### [Instructions for the task]
Your output should be the lines of the data that follow, reproduced exactly from the first through the line bearing "Add credits page and button to main layout".

### [Source material]

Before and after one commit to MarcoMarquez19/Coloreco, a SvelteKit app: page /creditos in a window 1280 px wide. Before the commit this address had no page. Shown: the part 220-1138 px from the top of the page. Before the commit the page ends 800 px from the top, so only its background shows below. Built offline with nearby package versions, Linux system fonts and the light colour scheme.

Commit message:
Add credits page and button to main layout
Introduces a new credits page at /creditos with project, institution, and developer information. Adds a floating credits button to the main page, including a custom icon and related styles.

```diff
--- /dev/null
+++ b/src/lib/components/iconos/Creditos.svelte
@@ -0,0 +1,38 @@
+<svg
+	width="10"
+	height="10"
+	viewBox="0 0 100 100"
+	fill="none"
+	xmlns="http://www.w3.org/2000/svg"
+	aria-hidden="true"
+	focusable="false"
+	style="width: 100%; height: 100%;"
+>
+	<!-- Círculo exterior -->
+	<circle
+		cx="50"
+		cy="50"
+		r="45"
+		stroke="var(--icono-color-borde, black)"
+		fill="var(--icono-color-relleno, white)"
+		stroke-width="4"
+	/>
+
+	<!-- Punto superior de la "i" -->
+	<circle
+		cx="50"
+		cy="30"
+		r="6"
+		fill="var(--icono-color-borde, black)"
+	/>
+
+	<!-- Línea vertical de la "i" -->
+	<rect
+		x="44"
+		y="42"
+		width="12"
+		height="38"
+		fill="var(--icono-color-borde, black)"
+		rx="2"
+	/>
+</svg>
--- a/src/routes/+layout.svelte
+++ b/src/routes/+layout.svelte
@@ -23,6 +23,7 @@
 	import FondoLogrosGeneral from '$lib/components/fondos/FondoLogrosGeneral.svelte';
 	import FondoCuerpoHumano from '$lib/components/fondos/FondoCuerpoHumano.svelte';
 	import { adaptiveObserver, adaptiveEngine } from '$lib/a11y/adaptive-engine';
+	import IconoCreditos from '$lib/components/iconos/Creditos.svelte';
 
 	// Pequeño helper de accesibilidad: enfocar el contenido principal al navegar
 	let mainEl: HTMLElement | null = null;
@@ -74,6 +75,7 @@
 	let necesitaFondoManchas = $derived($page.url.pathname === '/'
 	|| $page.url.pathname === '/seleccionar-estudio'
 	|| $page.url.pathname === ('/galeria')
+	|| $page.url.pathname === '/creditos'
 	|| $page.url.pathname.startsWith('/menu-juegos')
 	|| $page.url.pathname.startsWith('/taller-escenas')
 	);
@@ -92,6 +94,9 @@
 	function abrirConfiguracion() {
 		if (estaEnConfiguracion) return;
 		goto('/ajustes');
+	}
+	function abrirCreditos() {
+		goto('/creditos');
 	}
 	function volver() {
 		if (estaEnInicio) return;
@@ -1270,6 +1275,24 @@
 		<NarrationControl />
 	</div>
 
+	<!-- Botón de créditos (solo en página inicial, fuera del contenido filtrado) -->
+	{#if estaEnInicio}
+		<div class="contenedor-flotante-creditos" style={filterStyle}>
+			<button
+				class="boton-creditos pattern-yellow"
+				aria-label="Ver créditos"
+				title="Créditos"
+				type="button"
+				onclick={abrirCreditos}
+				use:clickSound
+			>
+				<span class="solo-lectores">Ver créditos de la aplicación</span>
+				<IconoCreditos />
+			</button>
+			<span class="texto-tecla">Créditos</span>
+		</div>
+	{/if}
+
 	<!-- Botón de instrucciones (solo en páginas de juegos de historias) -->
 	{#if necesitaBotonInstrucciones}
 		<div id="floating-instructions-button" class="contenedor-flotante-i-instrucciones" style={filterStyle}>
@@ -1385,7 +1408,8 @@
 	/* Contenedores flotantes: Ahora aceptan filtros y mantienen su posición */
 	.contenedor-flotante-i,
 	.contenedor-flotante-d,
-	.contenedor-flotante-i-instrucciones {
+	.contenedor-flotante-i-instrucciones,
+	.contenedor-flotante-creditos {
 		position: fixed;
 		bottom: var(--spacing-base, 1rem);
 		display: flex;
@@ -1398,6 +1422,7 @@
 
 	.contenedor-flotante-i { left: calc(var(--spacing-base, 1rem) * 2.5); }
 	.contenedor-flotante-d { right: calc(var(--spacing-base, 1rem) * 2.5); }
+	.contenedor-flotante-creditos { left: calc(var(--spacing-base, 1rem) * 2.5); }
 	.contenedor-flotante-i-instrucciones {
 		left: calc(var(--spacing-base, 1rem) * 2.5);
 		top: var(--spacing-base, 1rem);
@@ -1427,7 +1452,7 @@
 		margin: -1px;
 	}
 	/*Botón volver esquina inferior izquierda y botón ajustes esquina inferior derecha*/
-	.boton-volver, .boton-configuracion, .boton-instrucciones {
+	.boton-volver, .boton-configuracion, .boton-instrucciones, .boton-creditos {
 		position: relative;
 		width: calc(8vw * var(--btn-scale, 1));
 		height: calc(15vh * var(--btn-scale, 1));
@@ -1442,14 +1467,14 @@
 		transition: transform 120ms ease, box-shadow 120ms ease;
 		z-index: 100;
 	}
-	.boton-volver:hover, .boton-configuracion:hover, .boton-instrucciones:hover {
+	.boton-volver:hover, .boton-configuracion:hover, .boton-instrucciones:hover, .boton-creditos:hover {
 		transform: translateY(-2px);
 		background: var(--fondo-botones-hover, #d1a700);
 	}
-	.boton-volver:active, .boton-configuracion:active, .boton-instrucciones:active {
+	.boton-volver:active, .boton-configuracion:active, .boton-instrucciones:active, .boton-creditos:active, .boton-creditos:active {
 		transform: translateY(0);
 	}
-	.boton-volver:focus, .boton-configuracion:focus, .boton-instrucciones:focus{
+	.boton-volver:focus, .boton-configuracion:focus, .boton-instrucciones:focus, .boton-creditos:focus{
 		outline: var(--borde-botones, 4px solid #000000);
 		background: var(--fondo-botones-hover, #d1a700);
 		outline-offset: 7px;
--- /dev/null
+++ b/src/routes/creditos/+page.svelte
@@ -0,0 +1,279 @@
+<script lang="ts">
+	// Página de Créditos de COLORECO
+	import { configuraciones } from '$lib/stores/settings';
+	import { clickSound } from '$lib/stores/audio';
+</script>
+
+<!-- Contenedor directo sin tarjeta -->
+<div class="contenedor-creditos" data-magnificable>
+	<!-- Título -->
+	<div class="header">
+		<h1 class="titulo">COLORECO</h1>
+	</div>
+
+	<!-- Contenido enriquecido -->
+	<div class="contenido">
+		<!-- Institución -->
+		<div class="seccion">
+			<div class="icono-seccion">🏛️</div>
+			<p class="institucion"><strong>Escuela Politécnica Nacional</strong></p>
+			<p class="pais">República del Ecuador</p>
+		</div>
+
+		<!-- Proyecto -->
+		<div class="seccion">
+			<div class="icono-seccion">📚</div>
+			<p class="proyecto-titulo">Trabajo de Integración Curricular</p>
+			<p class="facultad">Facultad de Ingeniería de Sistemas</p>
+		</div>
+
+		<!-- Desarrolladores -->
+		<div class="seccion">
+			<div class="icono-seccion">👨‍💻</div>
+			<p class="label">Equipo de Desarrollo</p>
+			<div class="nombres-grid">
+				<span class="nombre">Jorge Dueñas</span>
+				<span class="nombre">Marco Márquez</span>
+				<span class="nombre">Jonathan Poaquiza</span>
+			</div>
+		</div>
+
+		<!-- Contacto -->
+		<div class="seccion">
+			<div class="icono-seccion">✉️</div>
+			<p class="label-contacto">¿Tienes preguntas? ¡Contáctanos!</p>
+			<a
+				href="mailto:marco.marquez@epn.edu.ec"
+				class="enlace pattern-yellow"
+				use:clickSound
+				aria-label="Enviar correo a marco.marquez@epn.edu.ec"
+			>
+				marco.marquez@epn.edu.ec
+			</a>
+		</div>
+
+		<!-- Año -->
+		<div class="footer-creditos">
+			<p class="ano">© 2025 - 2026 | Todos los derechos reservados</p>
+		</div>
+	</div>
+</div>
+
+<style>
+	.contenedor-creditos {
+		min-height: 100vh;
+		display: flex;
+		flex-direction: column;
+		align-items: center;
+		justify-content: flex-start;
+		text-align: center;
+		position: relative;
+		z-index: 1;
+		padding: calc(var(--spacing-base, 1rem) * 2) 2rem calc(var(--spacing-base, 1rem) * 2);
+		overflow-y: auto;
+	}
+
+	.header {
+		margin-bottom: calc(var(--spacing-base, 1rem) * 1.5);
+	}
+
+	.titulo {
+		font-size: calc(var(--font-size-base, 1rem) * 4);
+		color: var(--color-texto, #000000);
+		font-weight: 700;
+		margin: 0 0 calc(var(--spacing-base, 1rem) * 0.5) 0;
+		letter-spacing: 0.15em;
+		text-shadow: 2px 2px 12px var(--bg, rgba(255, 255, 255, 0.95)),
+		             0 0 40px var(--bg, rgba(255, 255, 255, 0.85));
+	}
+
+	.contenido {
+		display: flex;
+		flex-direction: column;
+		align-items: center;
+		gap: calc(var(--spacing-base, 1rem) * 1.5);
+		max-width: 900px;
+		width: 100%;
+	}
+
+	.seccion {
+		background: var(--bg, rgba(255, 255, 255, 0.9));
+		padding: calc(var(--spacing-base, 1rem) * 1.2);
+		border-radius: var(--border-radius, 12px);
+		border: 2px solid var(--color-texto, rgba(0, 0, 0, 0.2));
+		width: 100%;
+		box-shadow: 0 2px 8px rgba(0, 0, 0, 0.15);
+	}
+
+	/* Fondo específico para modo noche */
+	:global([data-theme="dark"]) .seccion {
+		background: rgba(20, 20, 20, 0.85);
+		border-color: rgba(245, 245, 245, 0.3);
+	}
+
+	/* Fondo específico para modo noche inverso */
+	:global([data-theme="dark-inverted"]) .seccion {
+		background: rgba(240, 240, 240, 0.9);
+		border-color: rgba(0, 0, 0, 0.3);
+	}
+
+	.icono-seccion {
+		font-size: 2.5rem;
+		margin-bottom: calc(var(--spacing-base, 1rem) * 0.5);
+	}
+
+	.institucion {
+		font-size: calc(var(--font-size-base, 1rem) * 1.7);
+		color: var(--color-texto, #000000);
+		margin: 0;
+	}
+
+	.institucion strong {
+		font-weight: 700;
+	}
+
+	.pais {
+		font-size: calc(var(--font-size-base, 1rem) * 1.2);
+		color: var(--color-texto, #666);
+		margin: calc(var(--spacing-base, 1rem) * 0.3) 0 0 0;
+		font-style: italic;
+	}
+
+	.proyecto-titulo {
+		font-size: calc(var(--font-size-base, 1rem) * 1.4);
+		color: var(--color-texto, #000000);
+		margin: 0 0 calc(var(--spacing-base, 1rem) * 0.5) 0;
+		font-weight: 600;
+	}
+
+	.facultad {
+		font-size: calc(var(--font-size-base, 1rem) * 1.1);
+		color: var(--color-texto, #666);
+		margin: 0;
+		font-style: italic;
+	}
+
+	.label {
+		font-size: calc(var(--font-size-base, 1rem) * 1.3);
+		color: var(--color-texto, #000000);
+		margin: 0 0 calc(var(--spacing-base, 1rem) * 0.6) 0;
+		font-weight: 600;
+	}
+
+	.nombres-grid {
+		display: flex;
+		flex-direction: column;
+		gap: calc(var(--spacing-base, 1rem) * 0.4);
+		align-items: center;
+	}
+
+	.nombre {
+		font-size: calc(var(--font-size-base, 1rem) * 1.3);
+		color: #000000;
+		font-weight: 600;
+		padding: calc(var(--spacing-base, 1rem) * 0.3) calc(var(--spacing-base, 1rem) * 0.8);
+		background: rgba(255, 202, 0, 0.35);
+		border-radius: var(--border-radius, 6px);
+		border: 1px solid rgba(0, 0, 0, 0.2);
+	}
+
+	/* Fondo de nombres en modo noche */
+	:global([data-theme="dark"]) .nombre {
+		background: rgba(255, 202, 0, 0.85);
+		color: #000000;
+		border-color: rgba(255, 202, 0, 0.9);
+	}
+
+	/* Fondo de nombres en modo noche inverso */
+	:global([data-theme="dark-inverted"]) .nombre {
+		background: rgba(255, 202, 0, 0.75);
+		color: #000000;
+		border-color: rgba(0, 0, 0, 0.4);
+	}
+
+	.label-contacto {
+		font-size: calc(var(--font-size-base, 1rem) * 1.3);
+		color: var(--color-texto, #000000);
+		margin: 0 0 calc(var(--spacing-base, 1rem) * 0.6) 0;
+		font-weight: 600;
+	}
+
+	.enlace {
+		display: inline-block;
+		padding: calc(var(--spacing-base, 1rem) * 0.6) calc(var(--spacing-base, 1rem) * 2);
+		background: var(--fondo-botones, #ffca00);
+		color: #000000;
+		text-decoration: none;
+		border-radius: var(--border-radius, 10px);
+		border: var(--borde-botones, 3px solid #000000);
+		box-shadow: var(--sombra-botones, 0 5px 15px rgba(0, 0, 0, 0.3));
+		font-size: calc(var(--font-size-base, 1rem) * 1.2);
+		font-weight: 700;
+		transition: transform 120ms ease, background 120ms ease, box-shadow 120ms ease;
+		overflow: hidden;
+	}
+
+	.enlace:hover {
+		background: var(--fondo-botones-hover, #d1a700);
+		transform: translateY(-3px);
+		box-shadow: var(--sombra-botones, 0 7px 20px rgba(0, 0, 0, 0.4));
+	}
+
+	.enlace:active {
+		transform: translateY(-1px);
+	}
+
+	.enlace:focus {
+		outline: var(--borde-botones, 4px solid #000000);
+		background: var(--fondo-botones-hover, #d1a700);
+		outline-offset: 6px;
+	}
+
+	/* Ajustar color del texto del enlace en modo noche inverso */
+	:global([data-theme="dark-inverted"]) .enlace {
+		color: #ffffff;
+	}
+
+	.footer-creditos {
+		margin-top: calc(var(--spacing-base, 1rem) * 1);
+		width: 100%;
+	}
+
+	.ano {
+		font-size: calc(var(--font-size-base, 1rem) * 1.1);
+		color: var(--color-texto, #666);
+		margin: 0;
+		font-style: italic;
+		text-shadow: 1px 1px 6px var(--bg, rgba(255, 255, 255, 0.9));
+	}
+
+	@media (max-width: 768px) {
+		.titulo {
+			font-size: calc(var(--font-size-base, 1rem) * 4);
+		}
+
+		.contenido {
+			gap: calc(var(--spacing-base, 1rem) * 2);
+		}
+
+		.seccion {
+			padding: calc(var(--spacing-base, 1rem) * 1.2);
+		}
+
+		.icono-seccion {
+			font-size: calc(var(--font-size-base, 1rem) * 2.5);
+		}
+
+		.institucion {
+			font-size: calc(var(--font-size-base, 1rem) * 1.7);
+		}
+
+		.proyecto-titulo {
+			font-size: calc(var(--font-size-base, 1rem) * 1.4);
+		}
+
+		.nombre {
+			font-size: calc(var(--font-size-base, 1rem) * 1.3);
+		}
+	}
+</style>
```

### [Exercise answer]
Before and after one commit to MarcoMarquez19/Coloreco, a SvelteKit app: page /creditos in a window 1280 px wide. Before the commit this address had no page. Shown: the part 220-1138 px from the top of the page. Before the commit the page ends 800 px from the top, so only its background shows below. Built offline with nearby package versions, Linux system fonts and the light colour scheme.

Commit message:
Add credits page and button to main layout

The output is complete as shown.